In the recently published decision in the High Court case of Portolana Compania Naviera v. Vitol SA - “The Alfrapearl”, the judge, Mr. Justice Tomlinson, had to consider the difficult question of what constituted equipment and the circumstances where the charterers could rely on the half rate provisions of Asbatankvoy Part II Clause 8 (as amended by Vitol’s additional chartering clauses). The charterers had instructed the vessel to discharge via the M’bao sealine at Dakar. Unfortunately, this line was in poor condition and had leaked on several previous occasions. Although the master claimed that he had observed oil on the surface of the sea as he was proceeding to the berth, discharge was allowed to commence. However, it quickly became apparent that oil was leaking from the sealine and the vessel had to leave its mooring. Two attempts to repair the line failed. The vessel was able to discharge, at the third berthing, only after the final section of the sealine and the end manifold had been replaced by flexible hoses.
The judge decided that the delays to the vessel were not “delays in berthing” and were therefore not covered by the last sentence of clause 6 of Asbatankvoy. Furthermore, the delays could not be considered as time moving from the anchorage to the berth as defined in clause 7.
Turning to clause 8, he had difficulty in accepting that the sealine, which incidentally was cased in concrete, was equipment. Nevertheless, the judge conceded that the pipeline end manifold where the leak occurred might be defined as equipment. The flanges on this manifold were apparently corroded as a result of inadequate maintenance. The leak in question had not been cured by attempts to tighten the bolts on the flange or by the application of quick-drying cement. Mr. Justice Tomlinson, who has considerable experience of hearing shipping disputes, decided that in these circumstances it was not appropriate to describe the leak as a breakdown. He concluded that it was a problem that had been allowed to continue unremedied for a considerable period of time. The owners were therefore entitled to recover in full their claim for demurrage and shifting costs. Significantly, the charterers have been granted leave to appeal.

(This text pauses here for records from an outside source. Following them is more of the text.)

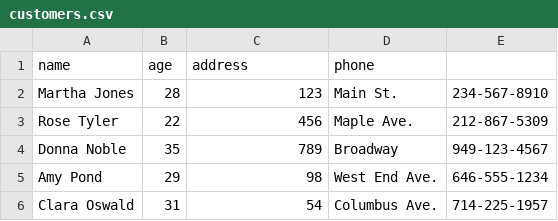
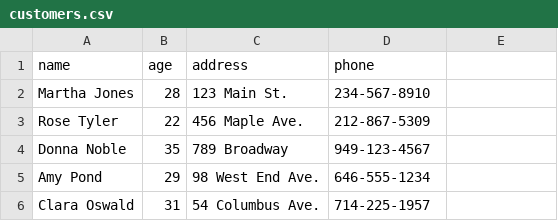
Before and after one commit to beistvan/r-basic, a CSV file: customers.csv, drawn as a sheet.

Commit message:
Customers CSV

```diff
--- a/customers.csv
+++ b/customers.csv
@@ -1,6 +1,6 @@
 name,age,address,phone
-Martha Jones,28,123,Main St.,234-567-8910
-Rose Tyler,22,456,Maple Ave.,212-867-5309
-Donna Noble,35,789,Broadway,949-123-4567
-Amy Pond,29,98,West End Ave.,646-555-1234
-Clara Oswald,31,54,Columbus Ave.,714-225-1957
+Martha Jones,28,123 Main St.,234-567-8910
+Rose Tyler,22,456 Maple Ave.,212-867-5309
+Donna Noble,35,789 Broadway,949-123-4567
+Amy Pond,29,98 West End Ave.,646-555-1234
+Clara Oswald,31,54 Columbus Ave.,714-225-1957
```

In the last few months we have encountered a surprising increase in the number of disputes relating to the scope of the charterer’s warranty in clause 9 of Asbatankvoy Part II to provide “a berth reachable on arrival”. It seems that some ship owners have been encouraged by an unpublished award from a single arbitrator who apparently concluded that the “reachable on arrival” warranty overrode not only the exceptions to laytime/ demurrage in the Asbatankvoy form but also cancelled out the effect of exceptions contained in the additional clauses. It would appear that this decision has ignored the words of Lord Roskill in The “Laura Prima” : "‘Reachable on arrival’ is a well-known phrase and means precisely what it says. If a berth cannot be reached on arrival, the warranty is broken unless there is some relevant protecting exception….” It also contradicts all the other arbitration awards which we have seen over recent years where arbitrators have accepted that the “Laura Prima” referred specifically to the application of the last sentence of clause 6 of Asbatankvoy. The normal conclusion is that the half-rate exceptions to demurrage in clause 8 and the exceptions in additional clauses such as the Conoco Weather Clause will apply regardless of whether or not the berth is available on arrival. Please refer to News Update No.4 for further comment on the application of the Conoco Weather Clause and to News Update No.20 for additional information on The “Laura Prima” judgment. Needless to say, ship owners who persist in holding that all time will count regardless of any exceptions to the contrary if a berth is not immediately available when their vessel arrives at the port, are encouraging charterers either to strike out the “reachable on arrival” warranty or to switch to a more charterer-friendly charter party.